Tanks During and After the Breakup of Yugoslavia

Last updated on February 17th, 2019 at 09:46 pm

After World War II, Yugoslavia was created as a communist state. It was part of the Soviet bloc.

The nation consisted of many different religious and ethnic groups, held together by their alliance with the Soviet Union.

After the USSR collapsed, religious and ethnic rivalries came to the fore, resulting in many conflicts, and ultimately, a complete breakup of the country.

Tank warfare in the former Yugoslavia has been characterized by the use of both very old and very new tanks.  The Yugoslav army and rebel armies had very old Soviet and American tanks, including some that had been around during World War II.

Leopard 1 dozer tank in Bosnia-Herzegovina in 1996Intervening NATO countries, however, introduced modern tanks, such as the M1 Abrams, the Challenger and the Leopard, to the region.

Ten Day War

Slovenia and Croatia, formerly Yugoslav republics, declared themselves independent on June 25, 1991.

From June 26 to July 6, a brief conflict, known as the Ten Day War, or the War for Slovenian Independence, took place between the Yugoslav People’s Army and Slovenia.

The tank force of the Yugoslav People’s Army consisted mainly of Soviet T-54/T-55 tanks, as well as M-84s. The M-84 is a variant of the Soviet T-72 that was produced under license in Yugoslavia.
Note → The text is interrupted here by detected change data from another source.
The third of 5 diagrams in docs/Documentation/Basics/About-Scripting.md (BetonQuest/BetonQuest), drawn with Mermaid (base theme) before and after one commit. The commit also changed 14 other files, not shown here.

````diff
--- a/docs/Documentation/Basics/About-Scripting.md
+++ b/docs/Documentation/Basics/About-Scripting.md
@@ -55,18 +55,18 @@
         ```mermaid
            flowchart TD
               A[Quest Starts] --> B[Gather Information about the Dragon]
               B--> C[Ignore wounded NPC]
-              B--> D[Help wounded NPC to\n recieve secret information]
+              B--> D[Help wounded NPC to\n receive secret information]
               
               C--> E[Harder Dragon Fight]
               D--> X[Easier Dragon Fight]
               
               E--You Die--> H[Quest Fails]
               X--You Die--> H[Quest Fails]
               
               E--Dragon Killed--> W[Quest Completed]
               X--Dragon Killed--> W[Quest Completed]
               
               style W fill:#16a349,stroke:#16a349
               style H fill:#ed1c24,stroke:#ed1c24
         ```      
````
The Yugoslav Army also had old Soviet T-34s and PT-76s, and old American M4 Sherman and M47 Patton tanks.

The Slovenians did not have many tanks of their own. However, they were able to use landmines, anti-tank weapons and improvised explosives against the Yugoslav tanks.
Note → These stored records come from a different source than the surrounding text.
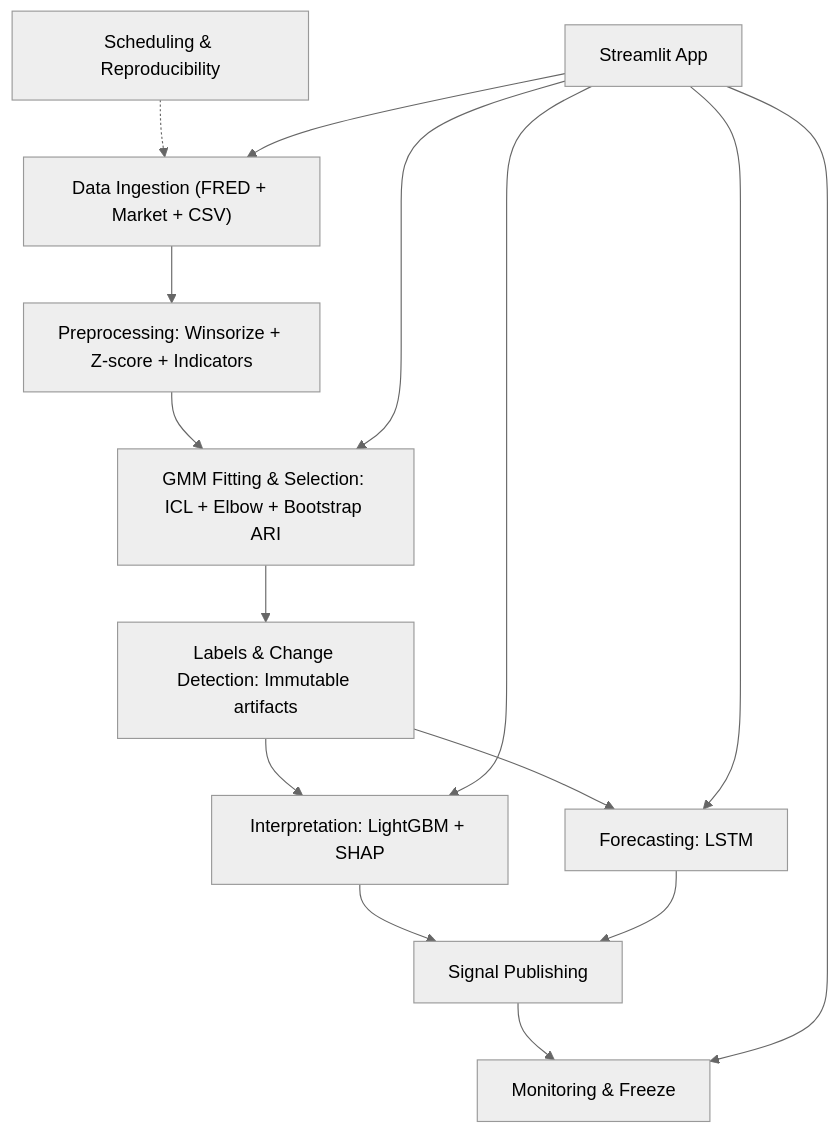
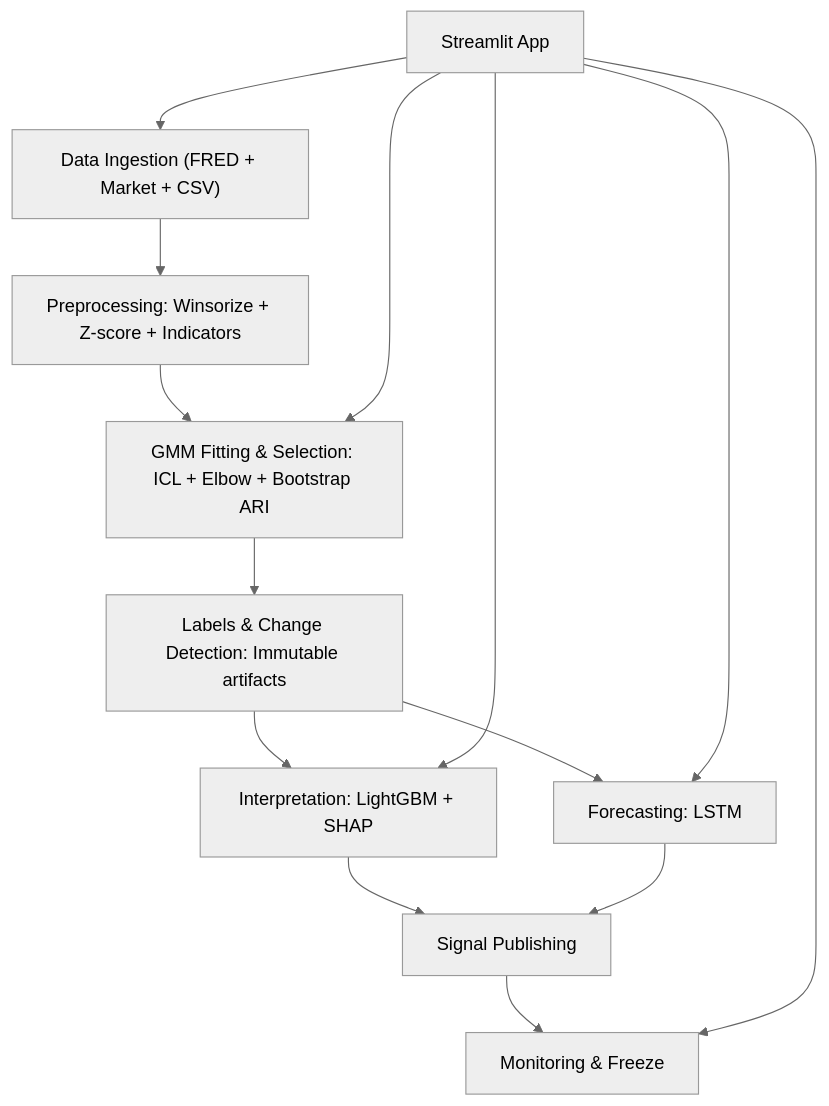
Before and after one commit to hillmatt7/Macro-Regime-Modeling: the diagram in README.md, drawn with Mermaid (neutral theme).

Commit message:
further readme fixes

````diff
--- a/README.md
+++ b/README.md
@@ -36,17 +36,16 @@
 ```mermaid
 graph TD
   A["Data Ingestion (FRED + Market + CSV)"] --> B["Preprocessing: Winsorize + Z-score + Indicators"]
   B --> C["GMM Fitting & Selection: ICL + Elbow + Bootstrap ARI"]
   C --> D["Labels & Change Detection: Immutable artifacts"]
   D --> E["Interpretation: LightGBM + SHAP"]
   D --> F["Forecasting: LSTM"]
   E --> G["Signal Publishing"]
   F --> G
   G --> H["Monitoring & Freeze"]
-  I["Scheduling & Reproducibility"] -.-> A
-  J["Streamlit App"] --> A
-  J --> C
-  J --> E
-  J --> F
-  J --> H
+  I["Streamlit App"] --> A
+  I --> C
+  I --> E
+  I --> F
+  I --> H
 ```
````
On July 7, Yugoslavia, Slovenia and Croatia signed an agreement known as the Brioni Accord. This agreement called for a three-month ceasefire while negotiations for independence took place.

By the end of the Ten Day War, the Slovenians had managed to destroy about 20 Yugoslav tanks and capture more than 40.
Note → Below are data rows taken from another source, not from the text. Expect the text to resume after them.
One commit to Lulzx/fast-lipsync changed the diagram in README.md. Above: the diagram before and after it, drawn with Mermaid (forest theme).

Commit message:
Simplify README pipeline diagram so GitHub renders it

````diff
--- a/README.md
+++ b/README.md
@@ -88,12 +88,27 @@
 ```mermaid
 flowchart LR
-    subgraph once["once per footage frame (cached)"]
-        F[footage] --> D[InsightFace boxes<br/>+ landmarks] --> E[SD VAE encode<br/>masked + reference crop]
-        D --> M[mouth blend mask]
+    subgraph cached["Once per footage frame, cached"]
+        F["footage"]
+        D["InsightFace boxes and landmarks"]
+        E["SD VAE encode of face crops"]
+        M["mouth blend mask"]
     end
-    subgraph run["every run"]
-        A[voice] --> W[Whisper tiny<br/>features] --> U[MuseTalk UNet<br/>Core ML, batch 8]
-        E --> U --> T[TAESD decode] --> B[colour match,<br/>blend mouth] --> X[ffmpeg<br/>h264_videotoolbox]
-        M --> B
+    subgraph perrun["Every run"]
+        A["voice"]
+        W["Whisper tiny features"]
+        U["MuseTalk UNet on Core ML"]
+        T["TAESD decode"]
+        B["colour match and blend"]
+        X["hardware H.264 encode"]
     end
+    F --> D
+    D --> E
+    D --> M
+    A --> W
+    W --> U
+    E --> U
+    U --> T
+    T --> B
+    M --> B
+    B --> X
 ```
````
At the end of the war, the armed forces of Slovenia took control of all Yugoslav military equipment within Slovenian territory.

Croatian War of Independence

Croatia fought its own War of Independence from March 1991 to November 1995.

From August 25 to November 18, 1991, during the Battle of Vukovar, the Yugoslav Army besieged the Croatian city of Vukovar with T-55 and M-84 tanks.

However, these tanks were not very effective in urban conditions, and Yugoslav forces had difficulty defending tanks from anti-tank missiles and landmines.

The Croatians had some M47 Patton tanks.

From September to December 1991, The Croats executed a series of offensive actions that became known as The Battle of the Barracks.

They were able to capture a large amount of Yugoslav weapons, including more than 70 T-55 tanks.

In November 1995 the Erdut Agreement, was signed. This agreement put the eastern part of Croatia under the control of the United Nations.

Destroyed T-55 main battle tank in Bosnia-Herzegovina, 1997Bosnia

The Yugoslav Republic of Bosnia-Herzegovina declared its independence on March 3, 1992.

From April 1992 to December 1995, an ethnic and religious war took place in Bosnia, with Eastern Orthodox Serbs fighting Muslim Bosniaks and Roman Catholic Croats.

The Serbs, who wanted an “ethnically pure” Serb republic, took part in acts of genocide.

The United Nations was criticized for not doing enough to stop human rights violations.

In February 1994, NATO began air operations in Bosnia.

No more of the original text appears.